Wild cats captured by hidden cameras
Leopardus pardalis (Ocelot). Volcan Barva, Costa Rica.
(This image is one of nearly 52,000 photos of 105 mammal species, taken as part of the first global camera trap mammal study done by The Tropical Ecology Assessment and Monitoring Network (TEAM) )
Wild animals don't like humans and donít act naturally while humans are around. So if you really want a glimpse of how they really live you have to do it while the animals donít know you are looking. And this is where hidden cameras come into play. This is the thinking behind what Conservation International set out to do. The project started in 2008 with 480 hidden automatic cameras placed in seven different countries in some of the most remote areas in the world.
The cameras are camouflaged and do not use flashphotography. They, are heat sensitive, so when they detect something warm nearby they snap a picture. So far the cameras have captured about 52,000 images and snapshots of 105 species including many wild cats. The study is headed by Jorge Ahumada, technical director of the Tropical Ecology Assessment and Monitoring Network. he explains it is a vital tool for the study of animals in their true native environment. Many of the animals photographed are very shy of humans and are much better at hiding from us than we are at finding them.

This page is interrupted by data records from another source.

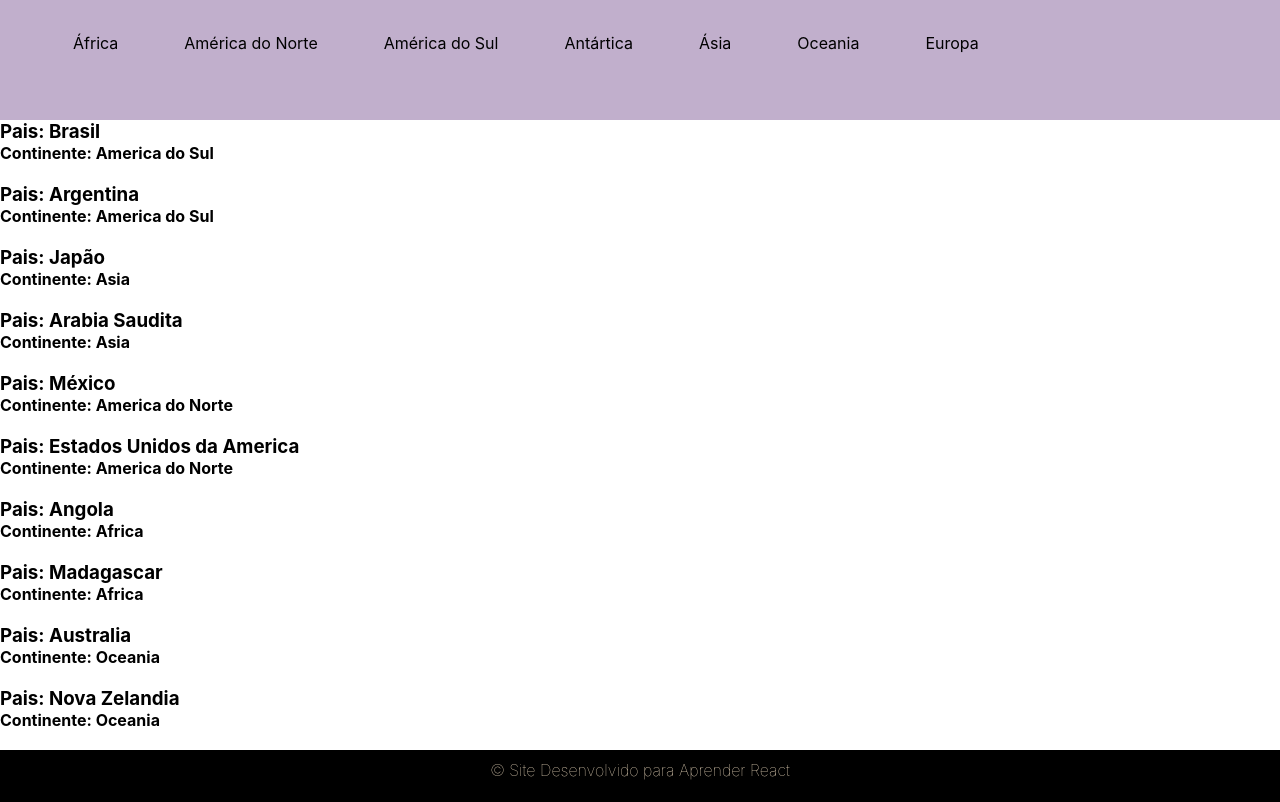
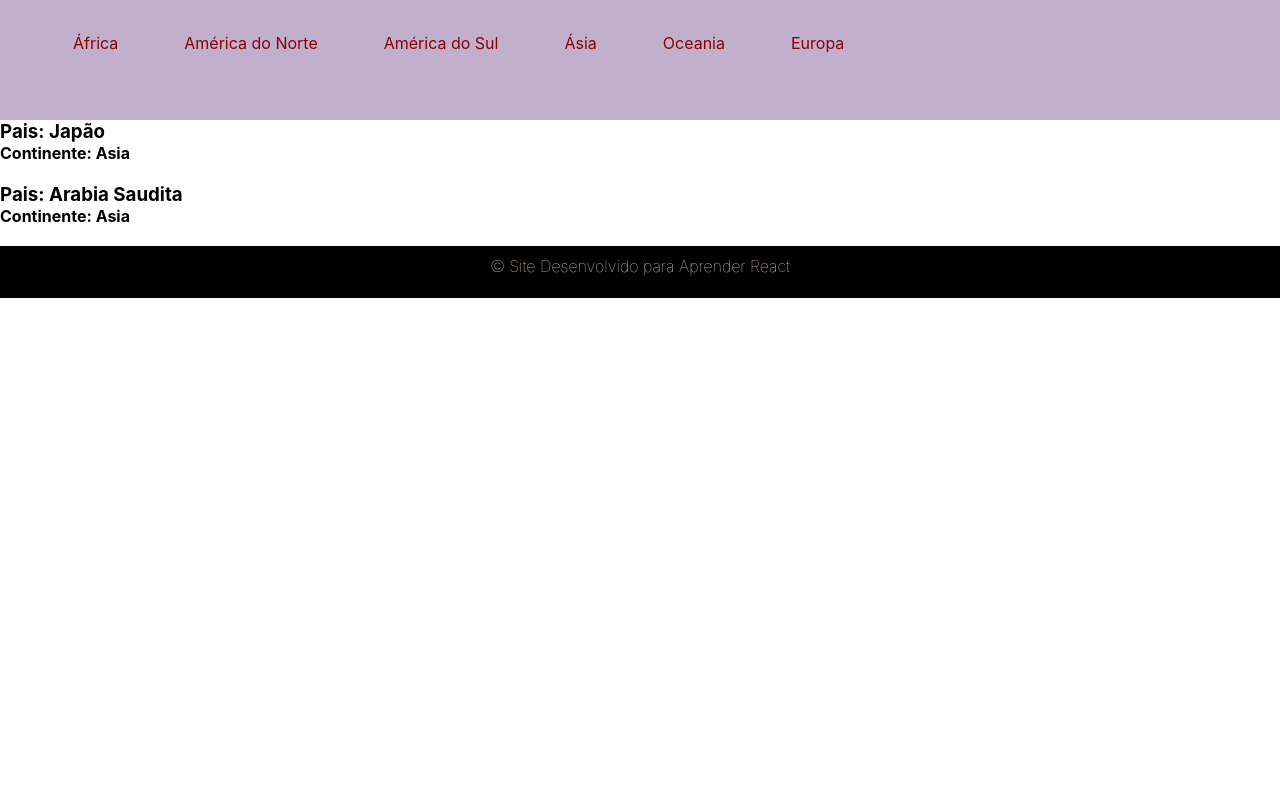
Before and after one commit to MarcsPrimo/Projeto-React, a React (Create React App) app: page /Asia in a window 1280 px wide. Built offline with nearby package versions, Linux system fonts and the light colour scheme.

Commit message:
Router carregando o continente

```diff
--- /dev/null
+++ b/src/Componentes/Continentes.js
@@ -0,0 +1,32 @@
+import React from 'react';
+import Paises from './Paises';
+
+
+function Continentes(props){
+
+    const listaPaises = [
+        {id: 1, nome:'Brasil', continente: 'America do Sul'}, {id: 2, nome:'Argentina', continente: 'America do Sul'},
+        {id: 3, nome:'Japão', continente: 'Asia'}, {id: 4, nome:'Arabia Saudita', continente: 'Asia'},
+        {id: 5, nome:'México', continente: 'America do Norte'}, {id: 6, nome:'Estados Unidos da America', continente: 'America do Norte'},
+        {id: 7, nome:'Angola', continente: 'Africa'}, {id: 8, nome:'Madagascar', continente: 'Africa'},
+        {id: 9, nome:'Australia', continente: 'Oceania'}, {id: 10, nome:'Nova Zelandia', continente: 'Oceania'},
+        {id: 11, nome:'França', continente: 'Europa'}, {id: 12, nome:'Portugal', continente: 'Europa'},
+    ];
+    return(
+        <>
+            {listaPaises.map((pais) => {
+                if(props.continente != null){
+                    if(pais.continente == props.continente){
+                        return <Paises nome_pais = {pais.nome} continente_pais = {pais.continente} />
+                    }
+                }
+                else{
+                    return <Paises nome_pais = {pais.nome} continente_pais = {pais.continente} />
+                }
+            })}
+        </>
+
+    );
+}
+
+export default Continentes;
--- a/src/Componentes/Header.js
+++ b/src/Componentes/Header.js
@@ -1,8 +1,17 @@
-import React from 'react';
+import React, {useState} from 'react';
 import './Header.css'
+
 import { BrowserRouter, Route, Link } from 'react-router-dom';
+import Continentes from './Continentes';
 
 function Header(){
+
+    const [americaSul, setAmericaSul] = useState(false);
+    const [americaNorte, setAmericaNorte] = useState(false);
+    const [europa, setEuropa] = useState(false);
+    const [asia, setAsia] = useState(false);
+    const [africa, setAfrica] = useState(false);
+    const [oceania, setOceania] = useState(false);
 
     return(
 
@@ -11,16 +20,51 @@ function Header(){
                 <header>
                     <nav>
                         <ul>
-                            <li>África</li>
-                            <li>América do Norte</li>
-                            <li>América do Sul</li>
-                            <li>Antártica</li>
-                            <li>Ásia</li>
-                            <li>Oceania</li>
-                            <li>Europa</li>
+                            <li>
+                                <Link to = "/Africa">
+                                    África
+                                </Link>
+                            </li>
+                            <li>
+                                <Link to = "/AmericaNorte">
+                                    América do Norte
+                                </Link>
+                            </li>
+                            <li>
+                                <Link to = "/AmericaSul">
+                                    América do Sul
+                                </Link>
+                            </li>
+                            <li>
+                                <Link to = "/Asia">
+                                    Ásia
+                                </Link>
+                            </li>
+                            <li>
+                                <Link to = "/Oceania">
+                                    Oceania
+                                </Link>
+                            </li>
+                            <li>
+                                <Link to = "/Europa">
+                                    Europa
+                                </Link>
+                            </li>
+
                         </ul>
                     </nav>
                 </header>
+                <main>
+                    <div>
+                    <Route exact path="/Africa" component={() => <Continentes continente = 'Africa' />} />
+                    <Route exact path="/AmericaSul" component={() => <Continentes continente = 'America do Sul' />} />
+                    <Route exact path="/AmericaNorte" component={() => <Continentes continente = 'America do Norte' />} />
+                    <Route exact path="/Asia" component={() => <Continentes continente = 'Asia' />} />
+                    <Route exact path="/Oceania" component={() => <Continentes continente = 'Oceania' />} />
+                    <Route exact path="/Europa" component={() => <Continentes continente = 'Europa' />} />
+
+                    </div>
+                </main>
             </BrowserRouter>
         </>
 
--- a/src/Componentes/Main.js
+++ b/src/Componentes/Main.js
@@ -3,21 +3,11 @@ import Paises from './Paises';
 
 function Main(){
 
-    const listaPaises = [
-        {id: 1, nome:'Brasil', continente: 'America do Sul'}, {id: 2, nome:'Argentina', continente: 'America do Sul'},
-        {id: 3, nome:'Japão', continente: 'Asia'}, {id: 4, nome:'Arabia Saudita', continente: 'Asia'},
-        {id: 5, nome:'México', continente: 'America do Norte'}, {id: 6, nome:'Estados Unidos da America', continente: 'America do Norte'},
-        {id: 7, nome:'Angola', continente: 'Africa'}, {id: 8, nome:'Madagascar', continente: 'Africa'},
-        {id: 9, nome:'Australia', continente: 'Oceania'}, {id: 10, nome:'Nova Zelandia', continente: 'Oceania'},
-    ];
-    return(
-        <>
-            {listaPaises.map((pais) => {
-                return <Paises nome_pais = {pais.nome} continente_pais = {pais.continente} />
-            })}
-        </>
+   return (
+       <>
 
-    );
+       </>
+   );
 }
 
 export default Main;
```
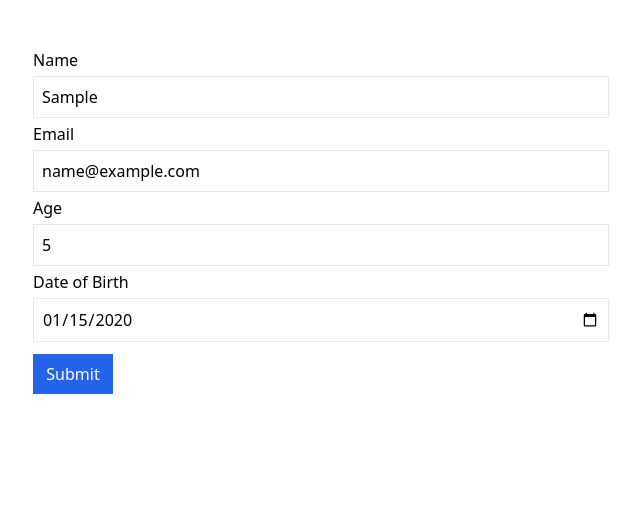
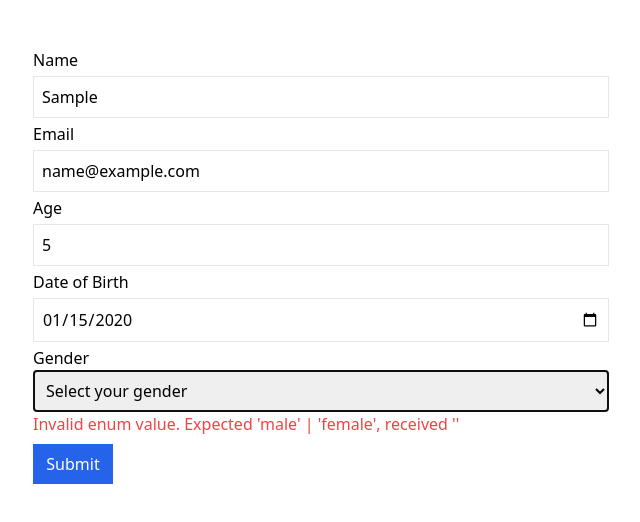
Before and after one commit to hrhabib07/react-hook-form-practice, a React (Vite) app: page / in a window 1280 px wide. Both pictures are taken after typing "Sample", "name@example.com", "5", "2020-01-15" into the empty fields and a click on the button "Submit". Shown: the top 522 px of the page, without its empty margins (319-959 px from the left). Built offline with nearby package versions, Linux system fonts and the light colour scheme.

Commit message:
enum type handled

```diff
--- a/src/form/NativeForm.tsx
+++ b/src/form/NativeForm.tsx
@@ -2,20 +2,18 @@ import { ErrorMessage } from "@hookform/error-message";
 import { zodResolver } from "@hookform/resolvers/zod";
 import { SubmitHandler, useForm } from "react-hook-form";
 import { z } from "zod";
-
-type TNativeFormInputs = {
-  name: string;
-  email: string;
-  age: number;
-  dob: Date;
-};
 
 const nativeFormInputSchema = z.object({
   name: z.string().min(3),
   email: z.string().email(),
   age: z.number({ required_error: "age must be number" }),
   dob: z.date({ required_error: "date of birth is required" }),
+  gender: z.enum(["male", "female"], {
+    required_error: "Please select a gender",
+  }),
 });
+
+type TNativeFormInputs = z.infer<typeof nativeFormInputSchema>;
 
 const NativeForm = () => {
   const {
@@ -26,7 +24,7 @@ const NativeForm = () => {
     resolver: zodResolver(nativeFormInputSchema),
   });
   const handleOnSubmit: SubmitHandler<TNativeFormInputs> = (data) => {
-    alert(JSON.stringify(data));
+    alert(JSON.stringify(data, null, 2));
     console.log("hello");
   };
 
@@ -84,6 +82,21 @@ const NativeForm = () => {
           />
           {errors && <p className="text-red-500">{errors.dob?.message}</p>}
         </div>
+
+        <div className="flex flex-col">
+          <label htmlFor="gender">Gender</label>
+          <select className="p-2 border" id="gender" {...register("gender")}>
+            <option value="">Select your gender</option>
+            <option value="male">Male</option>
+            <option value="female">Female</option>
+          </select>
+          <ErrorMessage
+            errors={errors}
+            name="gender"
+            render={({ message }) => <p className="text-red-500">{message}</p>}
+          />
+        </div>
+
         <button type="submit" className="bg-blue-600 text-white w-20 p-2 my-2">
           Submit
         </button>
```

The cameras can spy on animals during the night just as well as they can during the day. This allows fascinating insights into the life of rare cats, because many of these cats are most active at night and it is often very difficult to study them with conventional methods.
Some of the images from the hidden cameras including the one shown here, were released this August . The first results from the study itself are just about to be published (see reference below).
Jorge A. Ahumada1, Carlos E. F. Silva, Krisna Gajapersad, Chris Hallam, Johanna Hurtado, Emanuel Martin, Alex McWilliam, Badru Mugerwa, Tim O'Brien, Francesco Rovero, Douglas Sheil, Wilson R. Spironello, Nurul Winarni and Sandy J. Andelman. Community structure and diversity of tropical forest mammals: data from a global camera trap network. Philosophical Transactions of the Royal Society: Biological Sciences, (2011), vol. 366, 2703-2711.